START Records shown

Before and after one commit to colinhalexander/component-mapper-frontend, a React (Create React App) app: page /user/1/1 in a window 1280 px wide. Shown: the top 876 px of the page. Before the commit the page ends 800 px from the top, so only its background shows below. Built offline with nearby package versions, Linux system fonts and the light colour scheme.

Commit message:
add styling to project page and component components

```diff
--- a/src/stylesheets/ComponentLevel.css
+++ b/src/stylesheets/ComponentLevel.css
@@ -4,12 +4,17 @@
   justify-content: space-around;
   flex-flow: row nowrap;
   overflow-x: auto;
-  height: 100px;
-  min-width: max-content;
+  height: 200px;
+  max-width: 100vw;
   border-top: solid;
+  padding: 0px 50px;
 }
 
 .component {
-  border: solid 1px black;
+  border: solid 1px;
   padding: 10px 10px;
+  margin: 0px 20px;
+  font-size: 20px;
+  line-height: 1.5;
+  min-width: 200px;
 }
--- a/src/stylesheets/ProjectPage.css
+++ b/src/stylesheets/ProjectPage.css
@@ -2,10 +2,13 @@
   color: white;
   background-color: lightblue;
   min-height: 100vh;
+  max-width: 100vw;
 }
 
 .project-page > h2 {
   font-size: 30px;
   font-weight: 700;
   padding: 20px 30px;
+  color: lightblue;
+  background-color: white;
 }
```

END Records shown

*What the exercise asks*: Output each record precisely as written.

*Answer box*:
Before and after one commit to colinhalexander/component-mapper-frontend, a React (Create React App) app: page /user/1/1 in a window 1280 px wide. Shown: the top 876 px of the page. Before the commit the page ends 800 px from the top, so only its background shows below. Built offline with nearby package versions, Linux system fonts and the light colour scheme.

Commit message:
add styling to project page and component components

```diff
--- a/src/stylesheets/ComponentLevel.css
+++ b/src/stylesheets/ComponentLevel.css
@@ -4,12 +4,17 @@
   justify-content: space-around;
   flex-flow: row nowrap;
   overflow-x: auto;
-  height: 100px;
-  min-width: max-content;
+  height: 200px;
+  max-width: 100vw;
   border-top: solid;
+  padding: 0px 50px;
 }
 
 .component {
-  border: solid 1px black;
+  border: solid 1px;
   padding: 10px 10px;
+  margin: 0px 20px;
+  font-size: 20px;
+  line-height: 1.5;
+  min-width: 200px;
 }
--- a/src/stylesheets/ProjectPage.css
+++ b/src/stylesheets/ProjectPage.css
@@ -2,10 +2,13 @@
   color: white;
   background-color: lightblue;
   min-height: 100vh;
+  max-width: 100vw;
 }
 
 .project-page > h2 {
   font-size: 30px;
   font-weight: 700;
   padding: 20px 30px;
+  color: lightblue;
+  background-color: white;
 }
```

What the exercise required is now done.